Our Luncheon Lecture program, which meets four times a year at River Oaks Country Club, brings nationally recognized commentators to discuss issues and topics of current interest in a variety of fields. The lecture begins at 11:00 a.m., luncheon at noon, and Q and A follows. The season’s membership fee of $350 includes the lecture, luncheon, and valet parking.
Place: River Oaks Country Club, 1600 River Oaks Blvd.
Lecture: 11:00 a.m.
Luncheon: 12:00 Noon
Below is is list of upcoming lecture luncheons. To register, click here.
October 19, 2018 — JOSEPH LUZZI — The Presidential Library: Books that Shaped Washington, Jefferson, Lincoln, Roosevelt and others. Award-winning author, teacher and scholar Joseph Luzzi is Professor of Comparative Literature at Bard College. His awards include a Yale College Teaching Prize, NEH Fellowship from the National Endowment for the Humanities, and a Dante Society of America Essay Prize. In this lecture, Professor Luzzi will explore the books that shaped six of the most powerful men ever to sit in the Oval Office and detail how presidential action and presidential reading are intimately linked.
November 16, 2018 — JIM BLACKBURN — Making Houston a Resilient City: Flooding, Carbon and Food. The future of Houston as a serious competitor in the global marketplace lies in many of the choices that will be made in the next few years. Professor in the Practice in the Civil and Environmental Department at Rice University, co-Director of Rice University’s Severe Storm Center, Faculty Scholar at Rice’s Baker Institute, environmental lawyer and planner Jim Blackburn will focus on the challenges and opportunities that lie before Houston, a key city in the global response to changing weather patterns, emerging economies, and changing consumer preferences and needs.

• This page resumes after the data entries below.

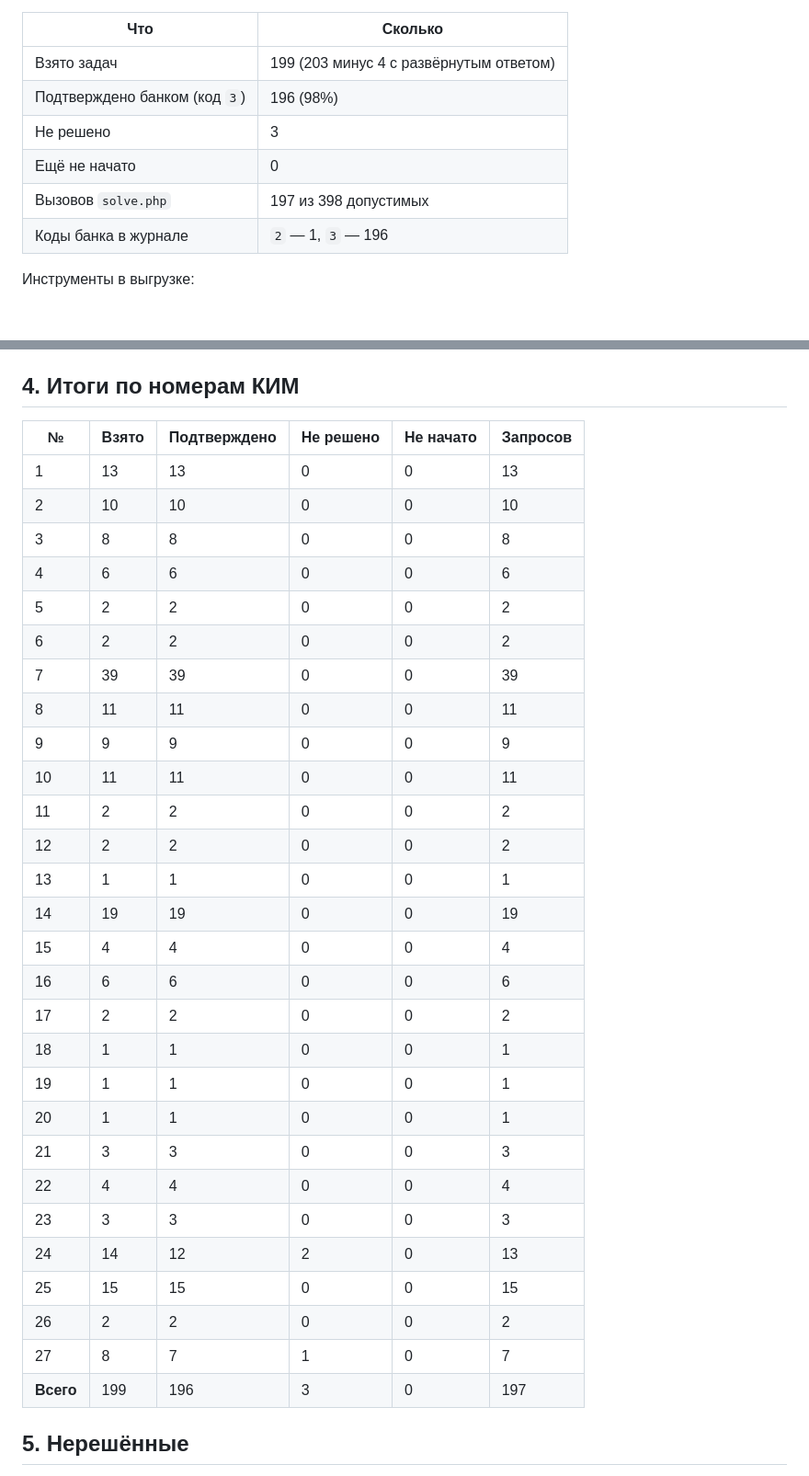
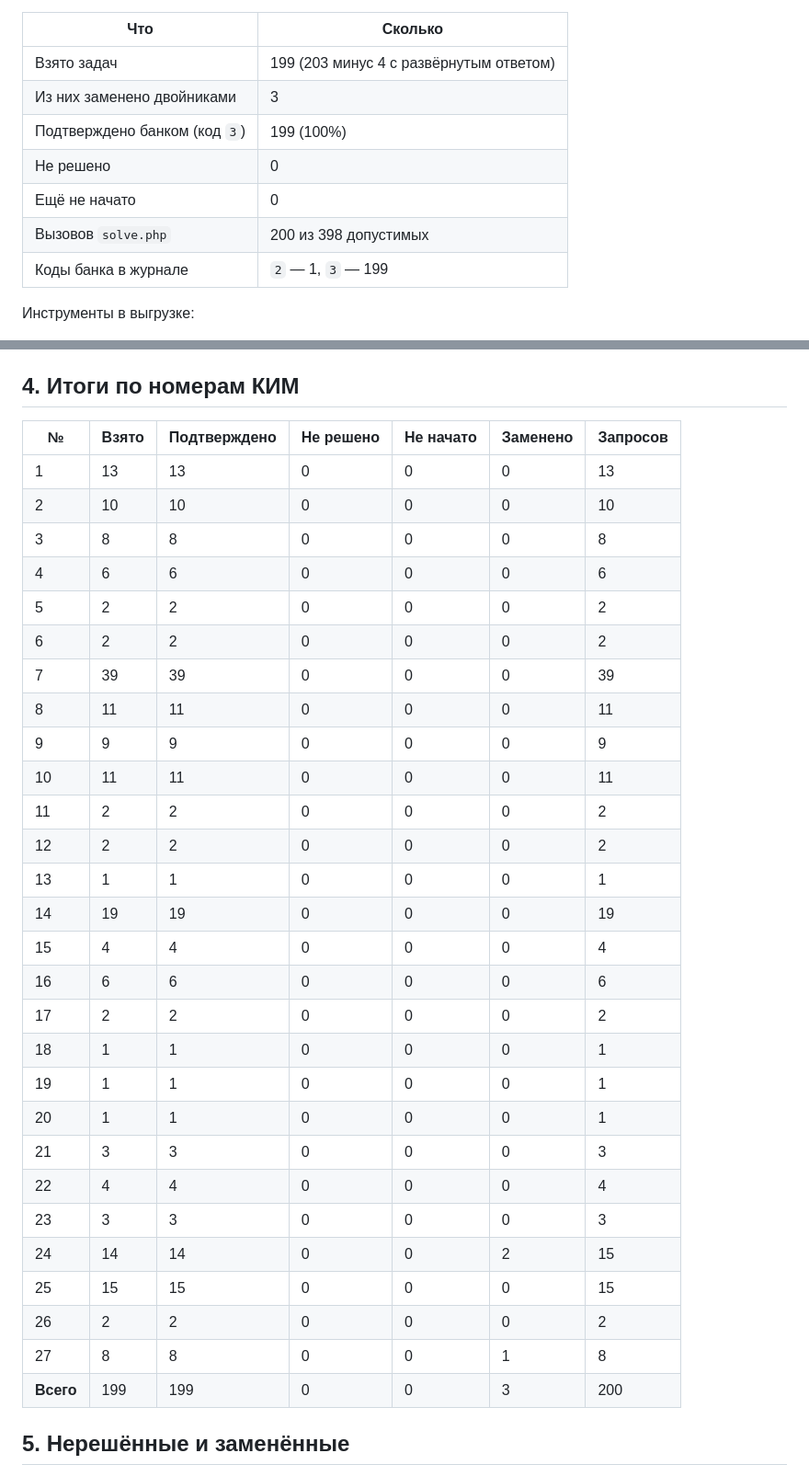
Before and after one commit to PavelSmirnov76/yege_wars, a Markdown page: docs/SOLVE_REPORT.md, 2 parts joined by grey strips. Shown at 92% size. GitHub-like rendering; blank space fills up the shorter version.

```diff
--- a/docs/SOLVE_REPORT.md
+++ b/docs/SOLVE_REPORT.md
@@ -13,11 +13,12 @@
 | Что | Сколько |
 |---|---|
 | Взято задач | 199 (203 минус 4 с развёрнутым ответом) |
-| Подтверждено банком (код `3`) | 196 (98%) |
-| Не решено | 3 |
+| Из них заменено двойниками | 3 |
+| Подтверждено банком (код `3`) | 199 (100%) |
+| Не решено | 0 |
 | Ещё не начато | 0 |
-| Вызовов `solve.php` | 197 из 398 допустимых |
-| Коды банка в журнале | `2` — 1, `3` — 196 |
+| Вызовов `solve.php` | 200 из 398 допустимых |
+| Коды банка в журнале | `2` — 1, `3` — 199 |
 <!-- /state -->
 
 Инструменты в выгрузке:
@@ -110,37 +115,37 @@
 ## 4. Итоги по номерам КИМ
 
 <!-- kim -->
-| № | Взято | Подтверждено | Не решено | Не начато | Запросов |
-|---|---|---|---|---|---|
-| 1 | 13 | 13 | 0 | 0 | 13 |
-| 2 | 10 | 10 | 0 | 0 | 10 |
-| 3 | 8 | 8 | 0 | 0 | 8 |
-| 4 | 6 | 6 | 0 | 0 | 6 |
-| 5 | 2 | 2 | 0 | 0 | 2 |
-| 6 | 2 | 2 | 0 | 0 | 2 |
-| 7 | 39 | 39 | 0 | 0 | 39 |
-| 8 | 11 | 11 | 0 | 0 | 11 |
-| 9 | 9 | 9 | 0 | 0 | 9 |
-| 10 | 11 | 11 | 0 | 0 | 11 |
-| 11 | 2 | 2 | 0 | 0 | 2 |
-| 12 | 2 | 2 | 0 | 0 | 2 |
-| 13 | 1 | 1 | 0 | 0 | 1 |
-| 14 | 19 | 19 | 0 | 0 | 19 |
-| 15 | 4 | 4 | 0 | 0 | 4 |
-| 16 | 6 | 6 | 0 | 0 | 6 |
-| 17 | 2 | 2 | 0 | 0 | 2 |
-| 18 | 1 | 1 | 0 | 0 | 1 |
-| 19 | 1 | 1 | 0 | 0 | 1 |
-| 20 | 1 | 1 | 0 | 0 | 1 |
-| 21 | 3 | 3 | 0 | 0 | 3 |
-| 22 | 4 | 4 | 0 | 0 | 4 |
-| 23 | 3 | 3 | 0 | 0 | 3 |
-| 24 | 14 | 12 | 2 | 0 | 13 |
-| 25 | 15 | 15 | 0 | 0 | 15 |
-| 26 | 2 | 2 | 0 | 0 | 2 |
-| 27 | 8 | 7 | 1 | 0 | 7 |
-| **Всего** | 199 | 196 | 3 | 0 | 197 |
+| № | Взято | Подтверждено | Не решено | Не начато | Заменено | Запросов |
+|---|---|---|---|---|---|---|
+| 1 | 13 | 13 | 0 | 0 | 0 | 13 |
+| 2 | 10 | 10 | 0 | 0 | 0 | 10 |
+| 3 | 8 | 8 | 0 | 0 | 0 | 8 |
+| 4 | 6 | 6 | 0 | 0 | 0 | 6 |
+| 5 | 2 | 2 | 0 | 0 | 0 | 2 |
+| 6 | 2 | 2 | 0 | 0 | 0 | 2 |
+| 7 | 39 | 39 | 0 | 0 | 0 | 39 |
+| 8 | 11 | 11 | 0 | 0 | 0 | 11 |
+| 9 | 9 | 9 | 0 | 0 | 0 | 9 |
+| 10 | 11 | 11 | 0 | 0 | 0 | 11 |
+| 11 | 2 | 2 | 0 | 0 | 0 | 2 |
+| 12 | 2 | 2 | 0 | 0 | 0 | 2 |
+| 13 | 1 | 1 | 0 | 0 | 0 | 1 |
+| 14 | 19 | 19 | 0 | 0 | 0 | 19 |
+| 15 | 4 | 4 | 0 | 0 | 0 | 4 |
+| 16 | 6 | 6 | 0 | 0 | 0 | 6 |
+| 17 | 2 | 2 | 0 | 0 | 0 | 2 |
+| 18 | 1 | 1 | 0 | 0 | 0 | 1 |
+| 19 | 1 | 1 | 0 | 0 | 0 | 1 |
+| 20 | 1 | 1 | 0 | 0 | 0 | 1 |
+| 21 | 3 | 3 | 0 | 0 | 0 | 3 |
+| 22 | 4 | 4 | 0 | 0 | 0 | 4 |
+| 23 | 3 | 3 | 0 | 0 | 0 | 3 |
+| 24 | 14 | 14 | 0 | 0 | 2 | 15 |
+| 25 | 15 | 15 | 0 | 0 | 0 | 15 |
+| 26 | 2 | 2 | 0 | 0 | 0 | 2 |
+| 27 | 8 | 8 | 0 | 0 | 1 | 8 |
+| **Всего** | 199 | 199 | 0 | 0 | 3 | 200 |
 <!-- /kim -->
 
-## 5. Нерешённые
+## 5. Нерешённые и заменённые
 
```
Also changed, not shown: other parts of docs/SOLVE_REPORT.md (+71 -45 lines).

January 18, 2019 — KARA COONEY — When Empires Collapse: What Can Americans Learn from Ancient Egypt, Greece, and Rome? Historians are obsessed with the rise and fall of great civilizations of the past. Those same historians like to instruct us to learn from the past lest we repeat past mistakes. Dr. Kara Cooney is a professor of Egyptian Art and Architecture at UCLA. Specializing in craft production, coffin studies, and economies in the ancient world, Cooney received her PhD from Johns Hopkins University. Can Americans learn anything from the fall of Egypt, Greece, and Rome that we can apply to the modern world?
February 15, 2019 — JAMES DELGADO — Digging the Past: The Ocean as a Museum. Dedicated to understanding humanity’s seafaring history through the excavation and scientific study of shipwrecks, Dr. James Delgado has led or participated in shipwreck expeditions around the world. From surveys of the USS Arizona, scientific mapping of the Titanic, discovery of the Carpathia and the notorious “ghost ship” the Mary Celeste, the sunken fleet of atomic-bombed warships at Bikini Atoll, the lost fleet of Mongol emperor Kublai Khan in Japan, and the 1846 wreck of the United States naval brig Somers, whose tragic story inspired Herman Melville’s Billy Budd, James Delgado is a dedicated oceanographer who will take us on a underwater.